RECORDS SUPPLIED:
============
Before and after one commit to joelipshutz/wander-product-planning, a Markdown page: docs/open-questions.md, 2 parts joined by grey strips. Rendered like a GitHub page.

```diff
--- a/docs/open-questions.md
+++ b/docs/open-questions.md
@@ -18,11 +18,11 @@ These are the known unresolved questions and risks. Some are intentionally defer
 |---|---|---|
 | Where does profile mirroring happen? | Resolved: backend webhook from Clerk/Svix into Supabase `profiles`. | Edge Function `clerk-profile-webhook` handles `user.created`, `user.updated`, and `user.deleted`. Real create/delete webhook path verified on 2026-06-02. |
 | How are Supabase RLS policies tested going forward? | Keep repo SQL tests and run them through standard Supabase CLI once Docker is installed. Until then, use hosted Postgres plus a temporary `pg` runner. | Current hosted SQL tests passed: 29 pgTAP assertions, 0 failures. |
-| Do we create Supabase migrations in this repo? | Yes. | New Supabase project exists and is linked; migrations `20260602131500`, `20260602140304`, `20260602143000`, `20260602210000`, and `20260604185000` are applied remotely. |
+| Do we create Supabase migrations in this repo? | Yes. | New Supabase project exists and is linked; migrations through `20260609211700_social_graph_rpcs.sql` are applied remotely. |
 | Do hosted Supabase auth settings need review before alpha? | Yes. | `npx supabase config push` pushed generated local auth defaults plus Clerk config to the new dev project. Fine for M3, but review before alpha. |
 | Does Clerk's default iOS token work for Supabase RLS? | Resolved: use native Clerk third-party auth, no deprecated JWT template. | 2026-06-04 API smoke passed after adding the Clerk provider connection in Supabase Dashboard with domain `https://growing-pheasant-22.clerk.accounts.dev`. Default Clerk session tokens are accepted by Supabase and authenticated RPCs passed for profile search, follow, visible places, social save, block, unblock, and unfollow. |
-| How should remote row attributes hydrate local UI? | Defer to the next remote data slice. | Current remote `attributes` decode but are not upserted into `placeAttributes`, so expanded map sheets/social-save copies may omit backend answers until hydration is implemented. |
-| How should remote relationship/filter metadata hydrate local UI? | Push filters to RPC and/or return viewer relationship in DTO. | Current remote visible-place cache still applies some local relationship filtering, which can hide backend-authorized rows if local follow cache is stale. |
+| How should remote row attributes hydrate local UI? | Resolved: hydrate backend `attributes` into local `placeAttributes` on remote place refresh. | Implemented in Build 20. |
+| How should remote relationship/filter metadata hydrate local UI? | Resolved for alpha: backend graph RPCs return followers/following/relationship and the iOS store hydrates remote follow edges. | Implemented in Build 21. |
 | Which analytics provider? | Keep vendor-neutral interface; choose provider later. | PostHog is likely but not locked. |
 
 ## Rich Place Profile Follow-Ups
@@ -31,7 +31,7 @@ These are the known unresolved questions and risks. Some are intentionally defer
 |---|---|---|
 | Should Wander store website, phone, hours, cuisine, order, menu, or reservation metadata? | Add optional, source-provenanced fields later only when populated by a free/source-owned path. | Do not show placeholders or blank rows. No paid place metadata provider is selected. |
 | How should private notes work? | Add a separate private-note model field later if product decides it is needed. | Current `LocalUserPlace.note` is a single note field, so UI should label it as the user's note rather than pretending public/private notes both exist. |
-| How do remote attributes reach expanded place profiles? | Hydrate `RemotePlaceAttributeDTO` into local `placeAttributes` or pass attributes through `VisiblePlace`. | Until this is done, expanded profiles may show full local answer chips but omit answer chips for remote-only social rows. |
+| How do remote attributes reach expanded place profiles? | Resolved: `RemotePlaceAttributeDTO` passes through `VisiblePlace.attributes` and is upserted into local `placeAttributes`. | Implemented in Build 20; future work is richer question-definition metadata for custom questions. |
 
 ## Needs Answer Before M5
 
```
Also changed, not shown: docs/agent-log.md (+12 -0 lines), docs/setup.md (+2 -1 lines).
============
PROBLEM TO SOLVE:
Please copy each line of the records above in which the word "Build" can be found.

SOLUTION FOR THIS PROBLEM:
+| How should remote row attributes hydrate local UI? | Resolved: hydrate backend `attributes` into local `placeAttributes` on remote place refresh. | Implemented in Build 20. |
+| How should remote relationship/filter metadata hydrate local UI? | Resolved for alpha: backend graph RPCs return followers/following/relationship and the iOS store hydrates remote follow edges. | Implemented in Build 21. |
+| How do remote attributes reach expanded place profiles? | Resolved: `RemotePlaceAttributeDTO` passes through `VisiblePlace.attributes` and is upserted into local `placeAttributes`. | Implemented in Build 20; future work is richer question-definition metadata for custom questions. |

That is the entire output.